EDISON – Four township police officers whose indictments on charges of profiting from no-show jobs were dismissed in April were reinstated to their positions this week.
Middlesex County Superior Court Judge Arthur Bergman signed an order Monday declaring the officers be reinstated and reimbursed back pay and all contractual benefits retroactive to June 1, 2018,” according to court documents.
The judge also ordered Edison Township and its police department to pay the officers' legal fees related to the criminal charges within 20 days of the order.
Officers Gregory Makras and James Panagoulakos, along with Sgts. Brian Rossmeyer and Ioannis (John) Mpletsakis, were charged in June 2018 by the Middlesex County Prosecutor's Office with receiving payment for extra-duty jobs they didn’t show up for.
Extra-duty jobs include duties such as directing traffic for utility companies and providing security for businesses or events.
The officers were suspended without pay that same month and were later indicted by a Middlesex County grand jury.
A fifth officer, Paul Pappas, also was charged, but he pleaded guilty after entering into an agreement with the prosecutor's office in October 2019. Pappas is facing four years in state prison with two years of parole ineligibility, according to a Middlesex County Prosecutor's Office spokesperson.
Middlesex County Superior Court Judge Pedro Jimenez dismissed the indictments against Makras, Panagoulakos, Rossmeyer and Mpletsakis on April 17 this year. He later dismissed the underlying criminal complaints.
Jimenez, in his ruling, said the Middlesex County Prosecutor's Office “made very clear” that it needed to resubmit the case to a grand jury because of information that could clear someone of guilt.
Jimenez, who called the original grand jury presentation “flawed,” said prosecutors failed to resubmit the case.
A civil lawsuit filed by the four officers sought their jobs’ reinstatement.
New Brunswick-based attorney Steven Altman, who represents Rossmeyer, said state law defines back pay as salary minus mitigation.
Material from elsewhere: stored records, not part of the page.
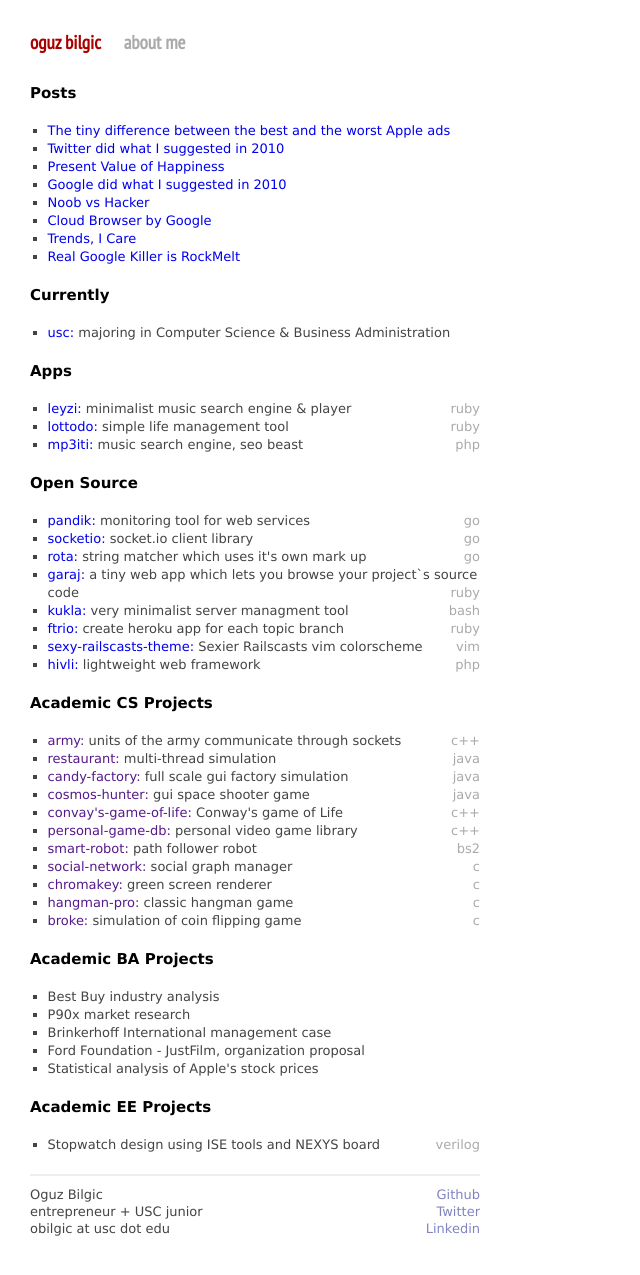
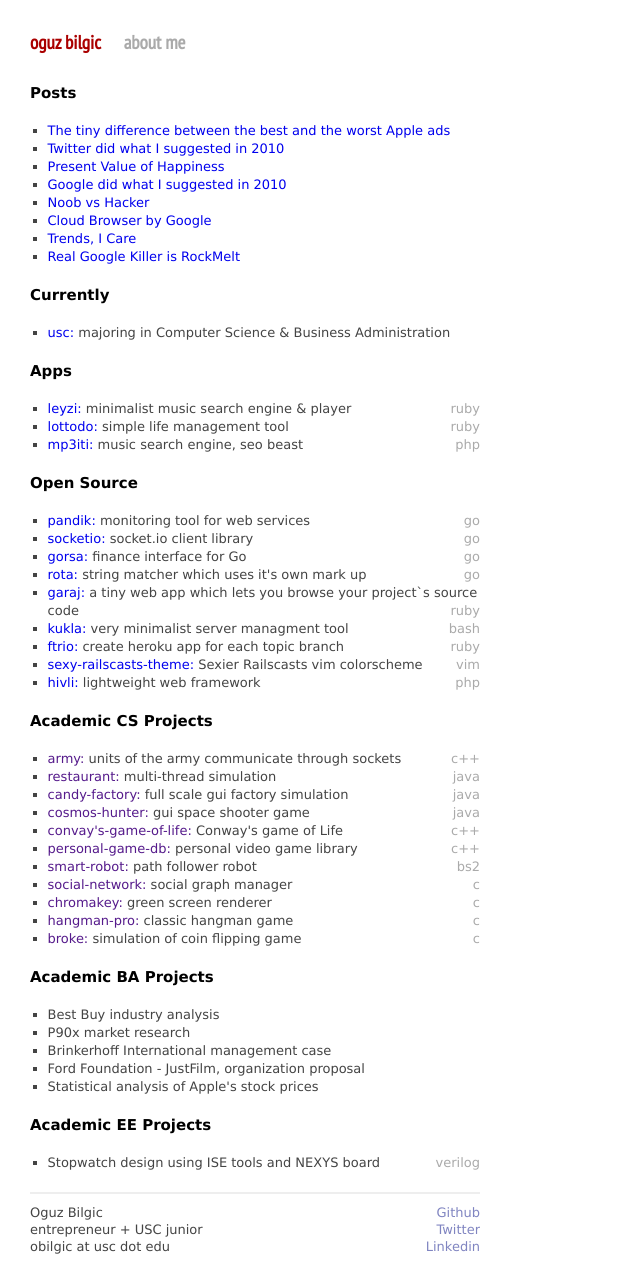
Before and after one commit to oguzbilgic/oguzbilgic.github.com, a Jekyll site: the page built from index.html, in a window 1280 px wide. Shown: the whole page, without its empty margins (0-640 px from the left). Built offline with Jekyll 4.4.1, drawn with Linux system fonts in a browser that asks for light colours; Markdown is read by kramdown in place of the engine named in the settings.

Commit message:
Update index.html

```diff
--- a/index.html
+++ b/index.html
@@ -27,6 +27,7 @@ title: oguz bilgic
   <ul class="posts">
     <li><a href="http://github.com/oguzbilgic/pandik/">pandik:</a> monitoring tool for web services <span class="lang">go</span></li>
     <li><a href="http://github.com/oguzbilgic/socketio/">socketio:</a> socket.io client library <span class="lang">go</span></li>
+    <li><a href="http://github.com/oguzbilgic/gorsa/">gorsa:</a> finance interface for Go <span class="lang">go</span></li>
     <li><a href="http://github.com/oguzbilgic/rota/">rota:</a> string matcher which uses it's own mark up <span class="lang">go</span></li>
     <li><a href="http://github.com/oguzbilgic/garaj/">garaj:</a> a tiny web app which lets you browse your project`s source code <span class="lang">ruby</span></li>
     <li><a href="http://github.com/oguzbilgic/kukla/">kukla:</a> very minimalist server managment tool <span class="lang">bash</span></li>
```
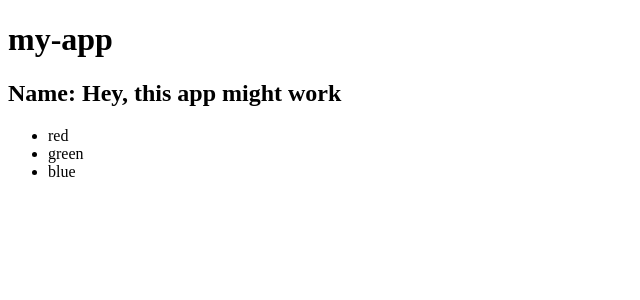
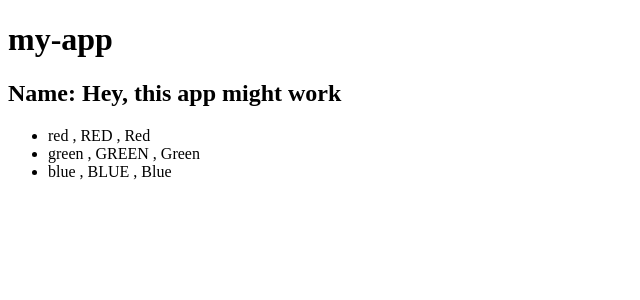
Before and after one commit to PradipH31/CIBT_Notes_Angular_Part1, an Angular app: page / in a window 1280 px wide. Shown: the top 300 px of the page, without its empty margins (0-640 px from the left). Built offline with nearby package versions, Linux system fonts and the light colour scheme.

Commit message:
Used pipes in component view

```diff
--- a/src/app/app.component.html
+++ b/src/app/app.component.html
@@ -7,7 +7,7 @@
 <div>
     <ul>
         <li *ngFor='let c of colors'>
-            {{c}}
+            {{c}} , {{c | uppercase}} , {{c | titlecase}}
         </li>
     </ul>
 </div>
```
If a suspended police officer finds another job while suspended, the back pay is the difference between the money earned while suspended minus his original salary.
“As far as Brian Rossmeyer's concerned, he's truly an innocent client. He's not guilty of any criminal acts,” Altman said. “However, this case is proceeding and has significantly impacted who he is. He's really not guilty, and he's dealing with it the best he can. And hopefully it will all work out in the end.”
After Jimenez dismissed the indictments and criminal complaints, the Middlesex County Prosecutor's Office asked the judge to reconsider the dismissal.
“The prosecutor’s office has filed a motion for reconsideration with the court,” Boulton previously wrote in an email to MyCentralJersey.
But Jimenez, in a later ruling, doubled down on his order dismissing the charges.
Jimenez said motions for reconsideration “are not to be granted lightly.”
Although prosecutors “spent a lot of time making accusations to the court,” they did not dispute the legality of the ruling that dismissed the complaints and indictments, Jimenez said.
Prosecutors and the officers' attorneys appeared again Wednesday before Jimenez to discuss the criminal case. The defense attorneys submitted a motion requesting that Jimenez remove the Middlesex County Prosecutor's Office from the case.
Jimenez is also considering whether the dismissal of the officers' complaint will be with prejudice, meaning prosecutors will not be able to resubmit the case to a grand jury, or without prejudice, meaning they can resubmit.
Jimenez said the decision will come within two weeks.
The judge also said witnesses could become involved in the proceedings and named Edison Township Attorney William Northgrave as a possibility.
Northgrave was copied in an email correspondence with former acting Middlesex County Prosecutor Christopher L.C. Kuberiet discussing the reinstatement of the officers, according to defense attorneys.
“I can tell you right now, I'm getting the sense that Northgrave is going to be appearing in court to explain that and a whole bunch of other things,” Jimenez said.
Nick Muscavage is a watchdog reporter for the Courier News, Home News Tribune and MyCentralJersey.com. To get unlimited access to his investigative work that has exposed wrongdoing and changed state law, please subscribe or activate your digital account today.